Al Qaeda in UK Prisons?
ICSR hosted Maajid Nawaz of the Quilliam Foundation for a talk today on their new report, Unlocking Al-Qaeda: Islamist Extremism in British Prisons (pdf).
Nawaz said that the UK’s National Offender Management Service (NOMS) faces a huge challenge now that more and more people who have been convicted of terrorist offences are populating the prison system.
In his view, the authorities have vastly underestimated the potential role of prisons in the process of radicalisation. Prisons have been the incubators of terrorism, yet – in many countries – they have also served as the principal engines of de-radicalisation.
Which one it will be in the UK’s case remains to be seen.
Right now, he says, there are few signs that the challenge is being taken seriously. Extremist literature is widely available in prisons, and – on a number of occasions – imprisoned extremists have been allowed to become the representatives of prison wings.
The audience was particularly interested by Nawaz’ explanation of the latent, untapped power of a corpus of literature renouncing violence that was produced by al-Gama’a al-Islamiyya, the Egyptian Islamist group responsible for waves of terrorist violence in Egypt during the 1990s.
Those of us studying terrorism have been aware of these books for a long time and, like Nawaz, we have wondered why they have not been translated into English.
His analysis is connected, of course, to his incredibly powerful personal story. As many readers of this blog are likely to know, Nawaz – a former member of Hizb-ut Tahrir – was imprisoned in Egypt shortly after the 9/11 attacks in the United States.
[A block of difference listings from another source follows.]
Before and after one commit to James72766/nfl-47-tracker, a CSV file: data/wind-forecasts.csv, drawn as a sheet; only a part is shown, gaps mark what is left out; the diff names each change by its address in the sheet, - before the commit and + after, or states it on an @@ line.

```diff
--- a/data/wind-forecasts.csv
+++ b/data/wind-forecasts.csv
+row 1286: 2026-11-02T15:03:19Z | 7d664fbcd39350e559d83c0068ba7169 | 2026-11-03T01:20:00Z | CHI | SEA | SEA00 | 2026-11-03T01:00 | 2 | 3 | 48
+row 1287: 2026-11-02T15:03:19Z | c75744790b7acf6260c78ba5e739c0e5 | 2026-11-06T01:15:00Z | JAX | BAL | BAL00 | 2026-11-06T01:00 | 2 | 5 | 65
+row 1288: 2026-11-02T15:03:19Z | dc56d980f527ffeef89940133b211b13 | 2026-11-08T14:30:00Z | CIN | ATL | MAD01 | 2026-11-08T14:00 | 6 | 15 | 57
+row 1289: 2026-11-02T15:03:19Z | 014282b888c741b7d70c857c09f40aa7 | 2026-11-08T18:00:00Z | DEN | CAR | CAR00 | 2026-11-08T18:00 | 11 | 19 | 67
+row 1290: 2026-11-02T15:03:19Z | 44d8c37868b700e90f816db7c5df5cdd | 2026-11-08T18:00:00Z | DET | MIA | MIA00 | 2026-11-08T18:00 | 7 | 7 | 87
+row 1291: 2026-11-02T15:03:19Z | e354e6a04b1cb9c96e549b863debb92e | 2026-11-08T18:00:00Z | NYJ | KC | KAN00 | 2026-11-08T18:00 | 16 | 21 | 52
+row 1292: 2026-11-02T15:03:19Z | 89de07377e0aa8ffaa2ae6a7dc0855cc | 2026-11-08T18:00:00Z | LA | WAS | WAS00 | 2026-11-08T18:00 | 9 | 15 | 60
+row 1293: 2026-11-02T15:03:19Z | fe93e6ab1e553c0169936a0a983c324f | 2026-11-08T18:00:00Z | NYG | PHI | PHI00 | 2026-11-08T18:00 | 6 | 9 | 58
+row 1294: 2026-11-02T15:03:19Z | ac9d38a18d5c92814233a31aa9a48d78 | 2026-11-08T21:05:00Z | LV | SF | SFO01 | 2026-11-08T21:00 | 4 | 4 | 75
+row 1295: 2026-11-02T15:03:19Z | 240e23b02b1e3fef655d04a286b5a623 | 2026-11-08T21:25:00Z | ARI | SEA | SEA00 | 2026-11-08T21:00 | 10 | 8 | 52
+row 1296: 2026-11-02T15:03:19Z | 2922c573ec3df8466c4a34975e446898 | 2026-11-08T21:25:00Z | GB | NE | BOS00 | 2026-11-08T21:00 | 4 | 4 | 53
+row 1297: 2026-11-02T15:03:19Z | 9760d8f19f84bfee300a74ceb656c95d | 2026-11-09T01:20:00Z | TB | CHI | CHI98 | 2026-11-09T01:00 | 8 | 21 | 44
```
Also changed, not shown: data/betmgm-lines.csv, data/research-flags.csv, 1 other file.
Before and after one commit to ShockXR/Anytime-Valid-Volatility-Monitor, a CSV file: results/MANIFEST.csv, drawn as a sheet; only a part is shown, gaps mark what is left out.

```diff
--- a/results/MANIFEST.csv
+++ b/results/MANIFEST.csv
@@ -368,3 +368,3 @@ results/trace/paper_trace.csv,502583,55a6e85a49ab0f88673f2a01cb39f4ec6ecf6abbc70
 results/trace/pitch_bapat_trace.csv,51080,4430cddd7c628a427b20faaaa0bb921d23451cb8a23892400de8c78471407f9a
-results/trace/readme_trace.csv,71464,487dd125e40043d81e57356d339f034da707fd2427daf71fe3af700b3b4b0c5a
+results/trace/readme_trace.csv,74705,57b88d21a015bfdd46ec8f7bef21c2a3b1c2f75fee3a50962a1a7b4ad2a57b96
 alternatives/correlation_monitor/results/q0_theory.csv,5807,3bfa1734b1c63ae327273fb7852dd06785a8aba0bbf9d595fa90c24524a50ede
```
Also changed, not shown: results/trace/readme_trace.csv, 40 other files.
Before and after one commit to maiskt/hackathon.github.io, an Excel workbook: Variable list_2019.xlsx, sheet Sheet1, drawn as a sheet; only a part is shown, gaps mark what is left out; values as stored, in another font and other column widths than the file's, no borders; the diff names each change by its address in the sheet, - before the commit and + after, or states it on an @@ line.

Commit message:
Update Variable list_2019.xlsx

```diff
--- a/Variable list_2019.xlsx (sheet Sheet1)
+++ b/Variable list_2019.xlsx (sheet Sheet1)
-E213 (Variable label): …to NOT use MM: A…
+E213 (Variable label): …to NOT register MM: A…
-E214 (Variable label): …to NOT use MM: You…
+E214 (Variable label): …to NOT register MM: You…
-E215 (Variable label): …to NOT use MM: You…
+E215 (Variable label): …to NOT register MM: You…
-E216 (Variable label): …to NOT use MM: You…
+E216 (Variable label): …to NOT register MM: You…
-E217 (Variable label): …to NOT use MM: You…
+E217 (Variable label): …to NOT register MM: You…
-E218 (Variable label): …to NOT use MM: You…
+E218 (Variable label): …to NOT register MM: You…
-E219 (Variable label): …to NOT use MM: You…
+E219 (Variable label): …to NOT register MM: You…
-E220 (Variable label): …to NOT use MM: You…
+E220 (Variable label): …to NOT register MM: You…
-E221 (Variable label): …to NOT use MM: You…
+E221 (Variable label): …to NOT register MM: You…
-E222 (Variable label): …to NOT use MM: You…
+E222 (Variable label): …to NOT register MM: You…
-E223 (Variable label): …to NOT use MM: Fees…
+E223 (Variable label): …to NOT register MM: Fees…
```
There, he became acquainted with the imprisoned luminaries of the Egyptian Islamist movement, including some of those behind the assassination of Anwar Sadat.
While in prison, Nawaz came to question his (then) radical beliefs, especially under the influence of al-Gama’a al-Islamiyya’s new literature and after he was adopted by Amnesty International – an organisation he had previously vilified – as a prisoner of conscience.
Maajid Nawaz’ talk was recorded and can be listened to here.